Sister Cheryl DeCleene

Sister Cheryl DeCleene (Ethel Mae)

CherylDate of Birth: April 20, 1935
Place of Birth: Greenleaf, Wisconsin
Parents: Ellsworth and Ludmilla (Kabat) De Cleene
Religious Profession: August 15, 1954
Date of Death: September 27, 2012

Comments of Sister Louise Hembrecht, Community Director
Wake – September 30, 2012

This morning during Morning Prayer, we prayed: “Lord Jesus, you are the rising Sun, the first fruits of the future resurrection, grant that we may not sit in the shadow of death but walk in the light of life.” These past years, Sister Cheryl has witnessed to us what it means to be in the shadow of death, but now she walks in the light of life, the light of eternal life.

Though Sister Cheryl’s first nine years of ministry were as a first and second grade teacher, most of her teaching was in the upper grades. There are no special awards from those years in her file, but from evaluations of her teaching, it is clear that she was known for her kindness and patience.

I think kind, gentle, and good are words that I would use to describe Sister Cheryl. In addition to serving the Community and the Church as a teacher and later as an aide in the classroom, and a sponsor presence representative in healthcare, Sister Cheryl served the Community as a Directress. She was a vocation directress and a postulant directress from 1982 to1989 and as a vocation directress and directress of the temporary professed from 1993 to 1996. It was then that I got to know her as I had the privilege of working with her in the vocation office.

Sister Cheryl was not always confident in her role as directress. Giving instructions was not particularly easy for her and yet it was her life, more than her words, that made her an excellent formator. Kindness, gentleness, and goodness were what she conveyed to those under her care.

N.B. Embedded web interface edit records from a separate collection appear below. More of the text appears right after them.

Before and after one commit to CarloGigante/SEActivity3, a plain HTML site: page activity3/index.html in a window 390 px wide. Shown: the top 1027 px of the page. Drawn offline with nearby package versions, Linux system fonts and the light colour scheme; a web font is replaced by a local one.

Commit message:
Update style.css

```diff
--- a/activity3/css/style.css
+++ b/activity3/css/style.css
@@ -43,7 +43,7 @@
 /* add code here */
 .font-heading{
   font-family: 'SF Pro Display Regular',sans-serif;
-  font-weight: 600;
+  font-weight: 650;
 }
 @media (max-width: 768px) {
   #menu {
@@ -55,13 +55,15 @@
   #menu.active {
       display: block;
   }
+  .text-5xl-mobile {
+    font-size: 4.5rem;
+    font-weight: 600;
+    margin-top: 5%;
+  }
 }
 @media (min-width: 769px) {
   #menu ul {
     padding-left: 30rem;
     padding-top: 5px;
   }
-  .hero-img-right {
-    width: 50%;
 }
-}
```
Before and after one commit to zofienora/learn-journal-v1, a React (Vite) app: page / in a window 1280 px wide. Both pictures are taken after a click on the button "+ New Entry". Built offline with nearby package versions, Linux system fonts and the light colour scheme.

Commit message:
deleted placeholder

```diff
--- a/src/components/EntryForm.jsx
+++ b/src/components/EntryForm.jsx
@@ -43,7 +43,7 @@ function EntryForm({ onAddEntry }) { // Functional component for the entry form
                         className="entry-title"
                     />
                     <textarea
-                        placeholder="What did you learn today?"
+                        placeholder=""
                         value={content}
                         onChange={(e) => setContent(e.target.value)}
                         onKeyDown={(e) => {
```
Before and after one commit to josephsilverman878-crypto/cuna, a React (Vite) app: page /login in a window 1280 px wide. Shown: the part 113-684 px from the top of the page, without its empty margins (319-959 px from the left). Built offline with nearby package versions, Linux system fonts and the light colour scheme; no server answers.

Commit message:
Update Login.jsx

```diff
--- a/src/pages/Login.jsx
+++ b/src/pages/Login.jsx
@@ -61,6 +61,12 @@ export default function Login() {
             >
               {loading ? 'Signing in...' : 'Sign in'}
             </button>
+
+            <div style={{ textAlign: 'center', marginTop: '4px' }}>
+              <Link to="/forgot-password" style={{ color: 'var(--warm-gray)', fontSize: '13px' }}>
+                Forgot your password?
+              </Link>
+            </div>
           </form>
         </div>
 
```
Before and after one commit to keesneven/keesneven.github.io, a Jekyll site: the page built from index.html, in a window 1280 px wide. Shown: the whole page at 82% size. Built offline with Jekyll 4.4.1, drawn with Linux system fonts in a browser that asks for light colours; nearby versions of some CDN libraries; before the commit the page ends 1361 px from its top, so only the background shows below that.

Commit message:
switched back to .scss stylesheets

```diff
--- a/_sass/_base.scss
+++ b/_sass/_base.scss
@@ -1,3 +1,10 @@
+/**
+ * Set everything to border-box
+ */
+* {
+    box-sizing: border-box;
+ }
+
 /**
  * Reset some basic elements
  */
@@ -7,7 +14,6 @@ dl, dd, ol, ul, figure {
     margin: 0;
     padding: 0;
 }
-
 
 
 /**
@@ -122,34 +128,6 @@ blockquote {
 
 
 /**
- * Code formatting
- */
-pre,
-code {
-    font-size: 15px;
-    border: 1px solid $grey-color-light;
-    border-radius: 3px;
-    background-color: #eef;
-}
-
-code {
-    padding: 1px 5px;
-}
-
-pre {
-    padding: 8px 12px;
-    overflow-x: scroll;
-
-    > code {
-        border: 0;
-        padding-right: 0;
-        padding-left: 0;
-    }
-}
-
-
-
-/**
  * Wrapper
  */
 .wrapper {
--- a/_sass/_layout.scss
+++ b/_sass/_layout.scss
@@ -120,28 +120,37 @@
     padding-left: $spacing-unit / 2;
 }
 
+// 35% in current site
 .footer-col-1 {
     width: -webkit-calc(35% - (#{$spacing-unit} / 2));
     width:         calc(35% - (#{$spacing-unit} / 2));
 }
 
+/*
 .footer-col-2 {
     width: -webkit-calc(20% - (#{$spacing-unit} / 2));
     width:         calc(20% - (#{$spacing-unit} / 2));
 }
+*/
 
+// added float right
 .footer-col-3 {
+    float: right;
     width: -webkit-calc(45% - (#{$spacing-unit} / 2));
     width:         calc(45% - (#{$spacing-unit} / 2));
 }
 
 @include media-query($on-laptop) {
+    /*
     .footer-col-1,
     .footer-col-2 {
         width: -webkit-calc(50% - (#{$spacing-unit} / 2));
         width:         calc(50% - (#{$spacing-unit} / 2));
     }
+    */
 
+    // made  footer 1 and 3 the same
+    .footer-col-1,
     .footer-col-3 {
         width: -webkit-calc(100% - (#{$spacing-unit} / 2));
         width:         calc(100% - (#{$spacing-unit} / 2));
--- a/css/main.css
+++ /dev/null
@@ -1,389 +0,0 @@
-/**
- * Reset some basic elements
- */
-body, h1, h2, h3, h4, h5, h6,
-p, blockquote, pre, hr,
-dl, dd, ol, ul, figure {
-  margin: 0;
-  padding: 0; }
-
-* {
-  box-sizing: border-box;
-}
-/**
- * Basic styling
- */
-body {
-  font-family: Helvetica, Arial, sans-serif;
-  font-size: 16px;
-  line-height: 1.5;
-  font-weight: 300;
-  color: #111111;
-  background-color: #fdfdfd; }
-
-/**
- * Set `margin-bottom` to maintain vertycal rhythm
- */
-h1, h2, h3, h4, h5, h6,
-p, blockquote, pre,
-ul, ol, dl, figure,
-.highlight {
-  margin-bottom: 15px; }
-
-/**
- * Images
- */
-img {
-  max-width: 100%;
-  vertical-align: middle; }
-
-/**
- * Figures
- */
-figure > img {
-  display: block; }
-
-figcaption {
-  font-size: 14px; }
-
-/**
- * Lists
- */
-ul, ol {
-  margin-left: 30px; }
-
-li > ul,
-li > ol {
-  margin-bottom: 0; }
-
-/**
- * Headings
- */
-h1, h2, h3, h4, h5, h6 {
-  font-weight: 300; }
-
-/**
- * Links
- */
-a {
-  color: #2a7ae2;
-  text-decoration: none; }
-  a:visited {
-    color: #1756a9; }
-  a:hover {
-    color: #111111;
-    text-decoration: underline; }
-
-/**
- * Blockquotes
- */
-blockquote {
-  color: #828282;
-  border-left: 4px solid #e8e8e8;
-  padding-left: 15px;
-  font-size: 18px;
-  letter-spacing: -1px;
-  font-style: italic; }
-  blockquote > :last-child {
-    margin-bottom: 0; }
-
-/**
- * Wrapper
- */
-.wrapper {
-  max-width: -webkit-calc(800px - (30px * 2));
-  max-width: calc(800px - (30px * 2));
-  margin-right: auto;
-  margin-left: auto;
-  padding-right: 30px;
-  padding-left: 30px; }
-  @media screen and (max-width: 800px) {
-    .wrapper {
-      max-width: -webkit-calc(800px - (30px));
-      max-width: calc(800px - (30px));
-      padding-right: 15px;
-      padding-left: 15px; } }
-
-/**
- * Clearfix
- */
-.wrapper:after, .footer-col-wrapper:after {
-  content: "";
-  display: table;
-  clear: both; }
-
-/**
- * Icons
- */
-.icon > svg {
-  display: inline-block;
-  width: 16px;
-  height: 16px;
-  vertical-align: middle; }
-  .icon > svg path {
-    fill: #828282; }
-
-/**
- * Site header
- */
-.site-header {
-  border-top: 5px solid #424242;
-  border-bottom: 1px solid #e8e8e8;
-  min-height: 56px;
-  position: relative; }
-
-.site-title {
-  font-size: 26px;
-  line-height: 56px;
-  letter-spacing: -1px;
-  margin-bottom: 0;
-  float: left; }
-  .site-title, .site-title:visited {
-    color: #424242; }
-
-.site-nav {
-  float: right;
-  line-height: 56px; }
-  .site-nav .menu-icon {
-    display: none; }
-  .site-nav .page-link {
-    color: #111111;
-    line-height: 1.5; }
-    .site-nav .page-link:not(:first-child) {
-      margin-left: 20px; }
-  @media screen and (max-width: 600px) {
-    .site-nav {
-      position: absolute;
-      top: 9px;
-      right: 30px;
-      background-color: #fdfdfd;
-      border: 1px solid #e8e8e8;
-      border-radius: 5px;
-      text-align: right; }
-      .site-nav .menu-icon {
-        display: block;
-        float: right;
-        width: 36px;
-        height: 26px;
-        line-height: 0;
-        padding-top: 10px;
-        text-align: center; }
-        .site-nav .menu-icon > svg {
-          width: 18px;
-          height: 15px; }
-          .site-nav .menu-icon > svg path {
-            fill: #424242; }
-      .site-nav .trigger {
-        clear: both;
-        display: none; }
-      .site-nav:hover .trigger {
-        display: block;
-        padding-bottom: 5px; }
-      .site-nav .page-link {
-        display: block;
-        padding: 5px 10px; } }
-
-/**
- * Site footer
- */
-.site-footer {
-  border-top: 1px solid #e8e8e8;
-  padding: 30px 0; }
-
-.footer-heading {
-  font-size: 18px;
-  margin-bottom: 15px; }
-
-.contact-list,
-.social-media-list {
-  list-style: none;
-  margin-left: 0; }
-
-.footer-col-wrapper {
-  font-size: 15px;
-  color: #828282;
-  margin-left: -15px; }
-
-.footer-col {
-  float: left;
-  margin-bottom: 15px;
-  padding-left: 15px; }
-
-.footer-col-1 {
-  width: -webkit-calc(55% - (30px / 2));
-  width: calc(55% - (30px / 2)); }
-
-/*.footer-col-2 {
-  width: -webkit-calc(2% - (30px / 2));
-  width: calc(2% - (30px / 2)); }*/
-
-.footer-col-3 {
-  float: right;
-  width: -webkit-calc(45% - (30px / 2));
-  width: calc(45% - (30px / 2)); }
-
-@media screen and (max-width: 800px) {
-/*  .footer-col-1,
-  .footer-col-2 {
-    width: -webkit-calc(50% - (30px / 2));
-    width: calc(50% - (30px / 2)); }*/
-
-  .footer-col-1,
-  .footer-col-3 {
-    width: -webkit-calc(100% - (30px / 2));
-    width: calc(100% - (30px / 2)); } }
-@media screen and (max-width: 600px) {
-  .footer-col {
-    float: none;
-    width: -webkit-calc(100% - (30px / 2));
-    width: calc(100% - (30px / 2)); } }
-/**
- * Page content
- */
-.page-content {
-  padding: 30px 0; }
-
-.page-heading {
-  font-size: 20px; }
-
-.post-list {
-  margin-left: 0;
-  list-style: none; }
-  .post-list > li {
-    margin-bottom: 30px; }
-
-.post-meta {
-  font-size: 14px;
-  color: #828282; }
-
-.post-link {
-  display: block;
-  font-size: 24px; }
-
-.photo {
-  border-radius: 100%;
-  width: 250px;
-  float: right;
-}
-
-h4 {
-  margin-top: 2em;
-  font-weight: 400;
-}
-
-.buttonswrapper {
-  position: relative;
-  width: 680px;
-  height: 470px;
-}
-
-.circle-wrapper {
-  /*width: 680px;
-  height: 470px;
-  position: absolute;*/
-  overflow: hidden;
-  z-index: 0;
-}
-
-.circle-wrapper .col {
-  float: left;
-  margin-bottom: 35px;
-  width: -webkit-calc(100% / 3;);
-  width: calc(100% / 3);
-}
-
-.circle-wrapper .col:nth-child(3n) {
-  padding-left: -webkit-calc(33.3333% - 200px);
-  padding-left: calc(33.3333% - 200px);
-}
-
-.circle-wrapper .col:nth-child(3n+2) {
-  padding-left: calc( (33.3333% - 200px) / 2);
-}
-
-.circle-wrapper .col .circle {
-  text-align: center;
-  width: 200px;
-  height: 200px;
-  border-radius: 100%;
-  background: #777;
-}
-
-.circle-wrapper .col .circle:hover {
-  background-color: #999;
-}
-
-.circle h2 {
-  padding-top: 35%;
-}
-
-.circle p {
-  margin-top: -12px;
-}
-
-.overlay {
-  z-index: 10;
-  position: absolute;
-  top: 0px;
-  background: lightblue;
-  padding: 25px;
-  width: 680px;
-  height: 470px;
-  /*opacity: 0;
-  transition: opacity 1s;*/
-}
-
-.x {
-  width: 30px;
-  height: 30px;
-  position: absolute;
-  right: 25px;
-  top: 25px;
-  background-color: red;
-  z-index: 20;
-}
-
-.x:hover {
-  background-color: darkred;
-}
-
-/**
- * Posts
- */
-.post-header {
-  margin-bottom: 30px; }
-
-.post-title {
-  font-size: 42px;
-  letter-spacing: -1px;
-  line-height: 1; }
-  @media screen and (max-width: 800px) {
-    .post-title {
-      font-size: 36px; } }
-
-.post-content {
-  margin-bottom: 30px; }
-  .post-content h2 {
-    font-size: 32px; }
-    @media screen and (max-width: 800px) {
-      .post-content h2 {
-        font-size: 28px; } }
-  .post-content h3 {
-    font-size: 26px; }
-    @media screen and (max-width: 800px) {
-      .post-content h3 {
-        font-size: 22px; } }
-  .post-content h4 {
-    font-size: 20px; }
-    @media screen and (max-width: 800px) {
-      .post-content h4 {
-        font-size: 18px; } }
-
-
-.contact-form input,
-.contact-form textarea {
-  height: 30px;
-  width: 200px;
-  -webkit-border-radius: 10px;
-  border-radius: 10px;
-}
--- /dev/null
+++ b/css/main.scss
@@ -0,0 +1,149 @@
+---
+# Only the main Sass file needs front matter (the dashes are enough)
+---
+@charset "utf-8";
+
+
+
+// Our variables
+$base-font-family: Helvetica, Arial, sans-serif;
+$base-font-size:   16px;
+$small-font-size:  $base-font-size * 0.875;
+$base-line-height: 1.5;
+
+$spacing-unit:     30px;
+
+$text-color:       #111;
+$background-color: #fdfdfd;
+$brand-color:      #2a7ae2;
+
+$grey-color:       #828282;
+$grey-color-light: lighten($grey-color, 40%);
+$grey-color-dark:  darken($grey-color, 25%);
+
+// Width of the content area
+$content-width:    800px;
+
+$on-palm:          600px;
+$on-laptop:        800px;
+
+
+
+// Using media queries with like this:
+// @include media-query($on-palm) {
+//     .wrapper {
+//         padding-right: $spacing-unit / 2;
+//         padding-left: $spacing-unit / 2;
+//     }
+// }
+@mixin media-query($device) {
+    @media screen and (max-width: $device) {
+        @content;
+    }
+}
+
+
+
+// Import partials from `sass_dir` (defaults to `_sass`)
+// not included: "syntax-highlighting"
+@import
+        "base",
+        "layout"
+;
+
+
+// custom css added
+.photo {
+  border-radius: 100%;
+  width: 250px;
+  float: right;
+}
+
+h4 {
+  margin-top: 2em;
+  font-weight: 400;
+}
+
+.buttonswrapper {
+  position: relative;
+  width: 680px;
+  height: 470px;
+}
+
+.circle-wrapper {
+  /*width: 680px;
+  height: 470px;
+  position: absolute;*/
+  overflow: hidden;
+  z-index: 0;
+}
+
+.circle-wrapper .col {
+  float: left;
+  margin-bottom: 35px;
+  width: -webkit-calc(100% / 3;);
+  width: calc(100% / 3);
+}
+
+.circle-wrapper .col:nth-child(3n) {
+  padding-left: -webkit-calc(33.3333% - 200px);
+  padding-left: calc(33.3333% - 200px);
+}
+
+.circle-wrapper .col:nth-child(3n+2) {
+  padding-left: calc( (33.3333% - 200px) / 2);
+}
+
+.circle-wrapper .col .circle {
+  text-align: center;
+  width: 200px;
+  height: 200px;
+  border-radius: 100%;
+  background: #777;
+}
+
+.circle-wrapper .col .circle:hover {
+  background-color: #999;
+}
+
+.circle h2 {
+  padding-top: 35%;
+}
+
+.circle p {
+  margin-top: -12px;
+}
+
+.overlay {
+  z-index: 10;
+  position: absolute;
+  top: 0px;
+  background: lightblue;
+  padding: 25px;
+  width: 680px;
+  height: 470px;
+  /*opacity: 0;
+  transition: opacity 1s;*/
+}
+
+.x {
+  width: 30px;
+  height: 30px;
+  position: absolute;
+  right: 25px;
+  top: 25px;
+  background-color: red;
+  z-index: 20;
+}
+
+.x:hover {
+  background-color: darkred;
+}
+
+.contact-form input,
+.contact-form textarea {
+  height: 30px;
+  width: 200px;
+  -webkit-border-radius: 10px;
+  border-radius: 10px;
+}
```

Sister Cheryl had various health issues during her lifetime. She battled breast cancer twice and had mastectomies fifteen years apart. She did all she could to keep the fluid build up in her arm under control. And yet through it all, she was a positive presence and a kind and gentle person to those who met and knew her. She just seemed to deal with the changes and challenges of her life with a genuine sense of dependence of God.

The last real conversation I had with Sister Cheryl was on December 21, 2008. St. Paul Manor was closing and the General Administration went to the Manor to pray with the Sisters, to give them their new appointments, and to go out for supper with them. It was a happy evening with a mix of sadness at the coming good-byes and camaraderie filled with stories and laughter. The Sisters would be moving to new communities in the new year. Sister Cheryl was going to West Point; it would have been her first time on a Nebraska mission.

Everything changed for Sister Cheryl three days later, on Christmas eve. She had a massive stroke. At first, as we and her family kept vigil with Sister Cheryl, it seemed that Sister Cheryl would not survive the stroke, but the hours became days and it became clear that Sister Cheryl would live. I travelled in the ambulance with Sister Cheryl as she came to the Motherhouse and settled in St. Rita’s. It was New Year’s Eve and the Community was at Holy Hour.

In the weeks that followed, Sister Cheryl showed improvement. She no longer needed oxygen, she could eat, she could feed herself, she could walk, she could smile, she could respond a little though communication was difficult because the words didn’t come out right. A speech therapist worked with her, but the stroke had attacked and permanently damaged the speech and communication center of her brain.

Weeks became months and the months turned into years. Sometimes Sister Cheryl was responsive but as time passed Sister Cheryl’s ability to respond and interact seemed to lessen. Through it all, her family came to visit, to spend time with her, to keep her informed of what was happening in the family, to just be with her. Friends, members of the crowd and those whose lives she had touched in Community also spent time with her. Though it was not always easy to see Sister Cheryl in her diminished and dependent state, her family and many in community witnessed that life is important by their faithfulness to her.

There were not major changes in Sister Cheryl in the days before her death. A couple months before Dr. Herring had heard a slight change in her heart and had said that he would not be surprised if the Lord came for her in the near future, but life seemed to go on as it had been for Sister Cheryl. September 26 was an ordinary day for her. About 4:20 a.m. on the 27th  as she slept, the Lord came for Sister Cheryl. We did not expect it, but we know that Sister Cheryl was ready. We know that she no longer lives in the shadow of death, but that she walks in the light of life. Her ability to communicate has been restored and what a joy it must be for her as she communicates with the God to whom she has been faithful and with all the saints and angels. And now we can communicate with her on a different level.

We are grateful for her life in our midst, for her service and the witness of her life. We will miss her but we rejoice that she has not only been restored to health beyond imagining. Now she lives with Jesus, her Lord, the first fruit of the resurrection who has led her to live in the light of life, the light of eternal life. We can only be happy for her.